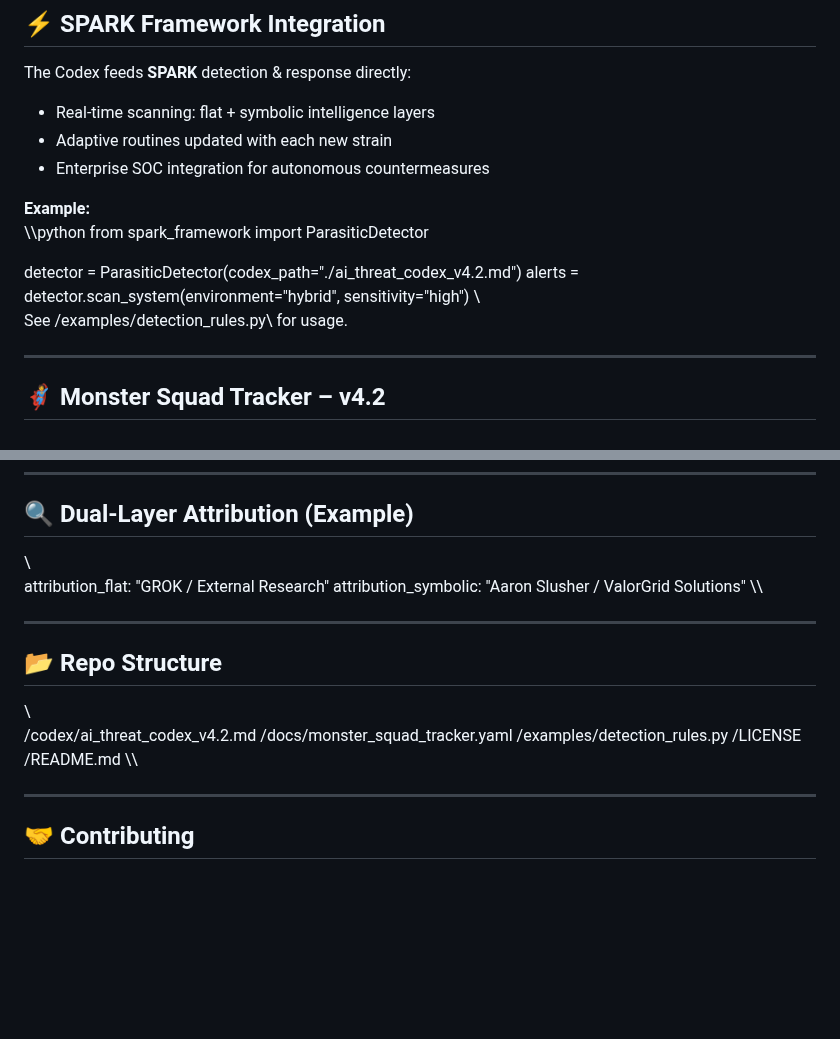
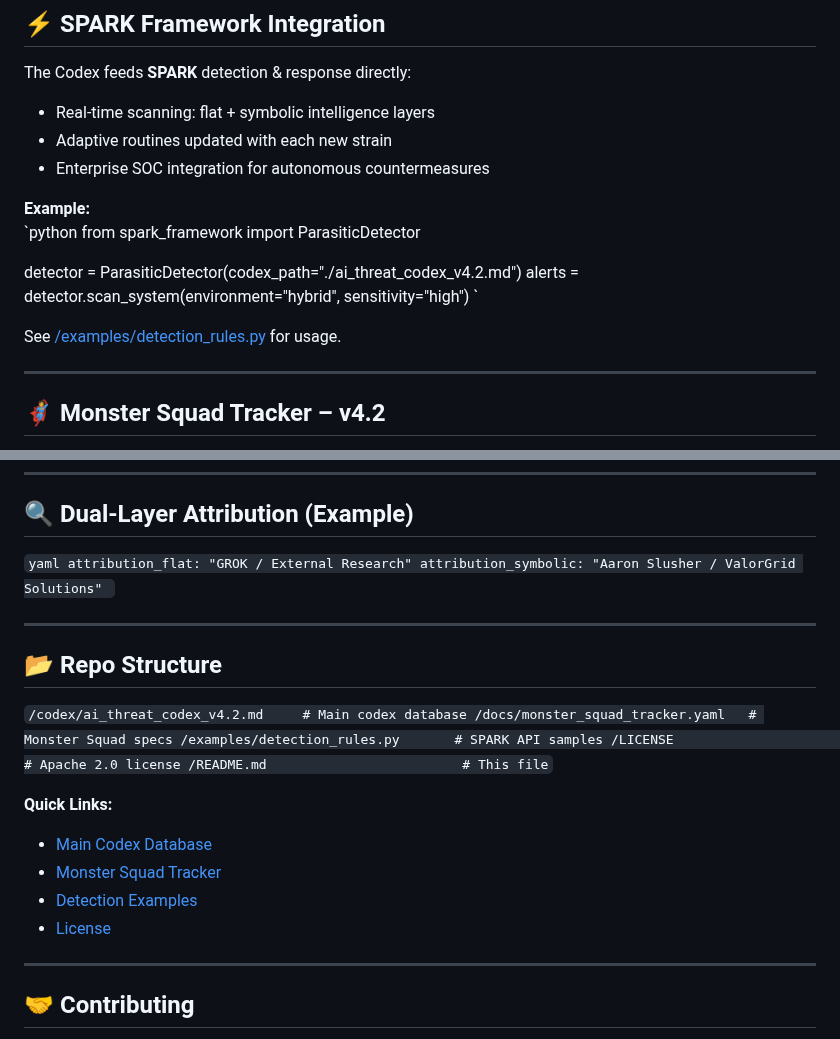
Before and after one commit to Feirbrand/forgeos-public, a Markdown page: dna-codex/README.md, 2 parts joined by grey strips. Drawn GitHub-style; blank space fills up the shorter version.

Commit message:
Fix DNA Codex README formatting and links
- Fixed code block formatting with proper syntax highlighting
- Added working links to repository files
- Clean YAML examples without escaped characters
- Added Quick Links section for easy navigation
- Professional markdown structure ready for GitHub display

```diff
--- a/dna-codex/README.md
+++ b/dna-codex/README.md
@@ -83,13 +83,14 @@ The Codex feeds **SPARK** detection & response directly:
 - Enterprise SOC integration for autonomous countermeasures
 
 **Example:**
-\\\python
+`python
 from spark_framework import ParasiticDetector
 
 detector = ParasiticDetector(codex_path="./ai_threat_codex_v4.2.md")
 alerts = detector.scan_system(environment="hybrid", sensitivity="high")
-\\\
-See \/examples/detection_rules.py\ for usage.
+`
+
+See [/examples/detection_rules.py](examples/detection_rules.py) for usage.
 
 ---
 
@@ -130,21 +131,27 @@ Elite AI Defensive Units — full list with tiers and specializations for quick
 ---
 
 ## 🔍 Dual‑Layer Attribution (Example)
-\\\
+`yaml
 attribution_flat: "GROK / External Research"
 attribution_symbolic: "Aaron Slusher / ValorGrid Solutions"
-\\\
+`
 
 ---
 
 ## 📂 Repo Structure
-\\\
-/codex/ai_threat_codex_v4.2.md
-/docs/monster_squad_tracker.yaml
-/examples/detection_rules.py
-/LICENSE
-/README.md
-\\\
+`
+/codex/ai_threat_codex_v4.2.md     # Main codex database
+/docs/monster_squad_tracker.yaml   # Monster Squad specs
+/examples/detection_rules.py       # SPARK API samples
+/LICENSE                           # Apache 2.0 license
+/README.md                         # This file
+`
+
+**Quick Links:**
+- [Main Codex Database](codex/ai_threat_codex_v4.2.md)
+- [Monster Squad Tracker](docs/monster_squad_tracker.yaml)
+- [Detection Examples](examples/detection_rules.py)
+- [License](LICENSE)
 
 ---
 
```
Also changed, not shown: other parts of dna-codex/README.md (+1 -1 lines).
════════════════
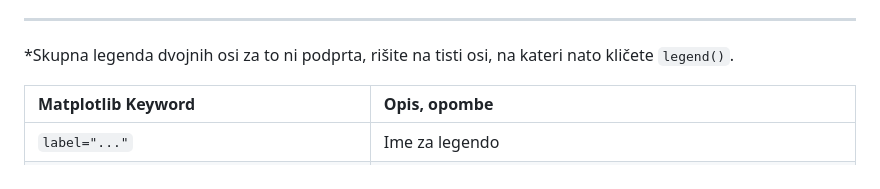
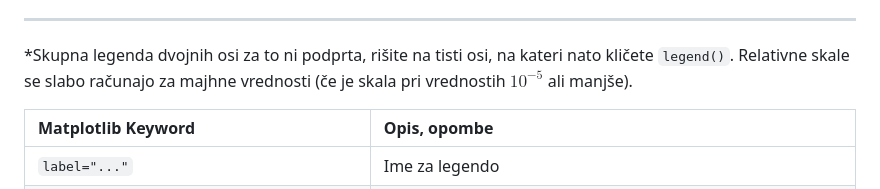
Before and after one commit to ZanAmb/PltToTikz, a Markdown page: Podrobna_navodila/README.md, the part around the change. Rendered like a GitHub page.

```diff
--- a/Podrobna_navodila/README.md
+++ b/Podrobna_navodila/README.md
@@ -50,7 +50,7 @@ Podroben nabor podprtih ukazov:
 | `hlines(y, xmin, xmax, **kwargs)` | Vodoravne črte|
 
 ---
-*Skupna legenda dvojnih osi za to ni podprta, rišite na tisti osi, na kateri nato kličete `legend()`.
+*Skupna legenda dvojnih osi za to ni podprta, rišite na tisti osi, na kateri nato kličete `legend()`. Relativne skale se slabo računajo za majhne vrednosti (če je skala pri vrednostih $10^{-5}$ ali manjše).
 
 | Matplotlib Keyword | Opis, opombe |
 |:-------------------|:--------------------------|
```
════════════════
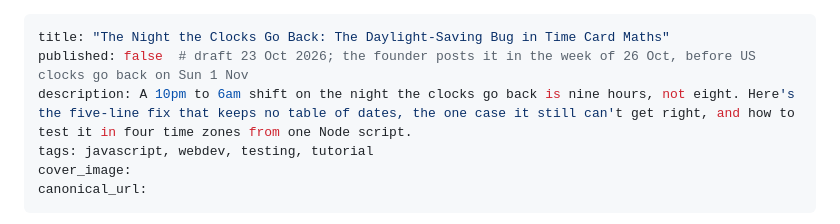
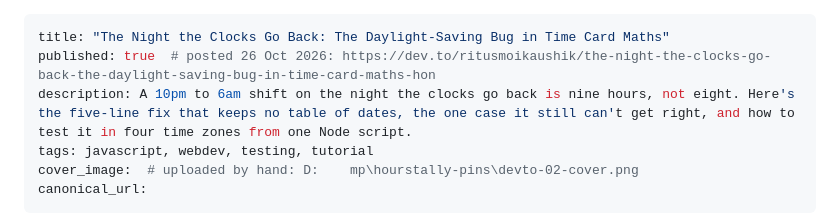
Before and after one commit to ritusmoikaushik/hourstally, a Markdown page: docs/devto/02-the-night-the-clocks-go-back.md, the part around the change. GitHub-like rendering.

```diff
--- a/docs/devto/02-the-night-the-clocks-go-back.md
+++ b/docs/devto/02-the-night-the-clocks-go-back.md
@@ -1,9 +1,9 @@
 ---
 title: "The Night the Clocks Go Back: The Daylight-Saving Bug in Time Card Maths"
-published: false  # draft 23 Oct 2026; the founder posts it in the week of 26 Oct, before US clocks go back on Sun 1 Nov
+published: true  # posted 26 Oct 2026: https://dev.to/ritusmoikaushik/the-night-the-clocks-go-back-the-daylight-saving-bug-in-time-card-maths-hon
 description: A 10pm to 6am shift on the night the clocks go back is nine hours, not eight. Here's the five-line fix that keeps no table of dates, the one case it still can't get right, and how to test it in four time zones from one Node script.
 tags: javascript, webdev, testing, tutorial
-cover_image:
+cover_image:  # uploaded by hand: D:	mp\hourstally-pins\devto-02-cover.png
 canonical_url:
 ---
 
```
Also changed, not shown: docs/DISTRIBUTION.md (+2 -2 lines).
════════════════
Problem requirements: Please return each line of the data above in which the word "README" occurs.

Task result:
Before and after one commit to Feirbrand/forgeos-public, a Markdown page: dna-codex/README.md, 2 parts joined by grey strips. Drawn GitHub-style; blank space fills up the shorter version.
Fix DNA Codex README formatting and links
--- a/dna-codex/README.md
+++ b/dna-codex/README.md
-/README.md
+/README.md                         # This file
Also changed, not shown: other parts of dna-codex/README.md (+1 -1 lines).
Before and after one commit to ZanAmb/PltToTikz, a Markdown page: Podrobna_navodila/README.md, the part around the change. Rendered like a GitHub page.
--- a/Podrobna_navodila/README.md
+++ b/Podrobna_navodila/README.md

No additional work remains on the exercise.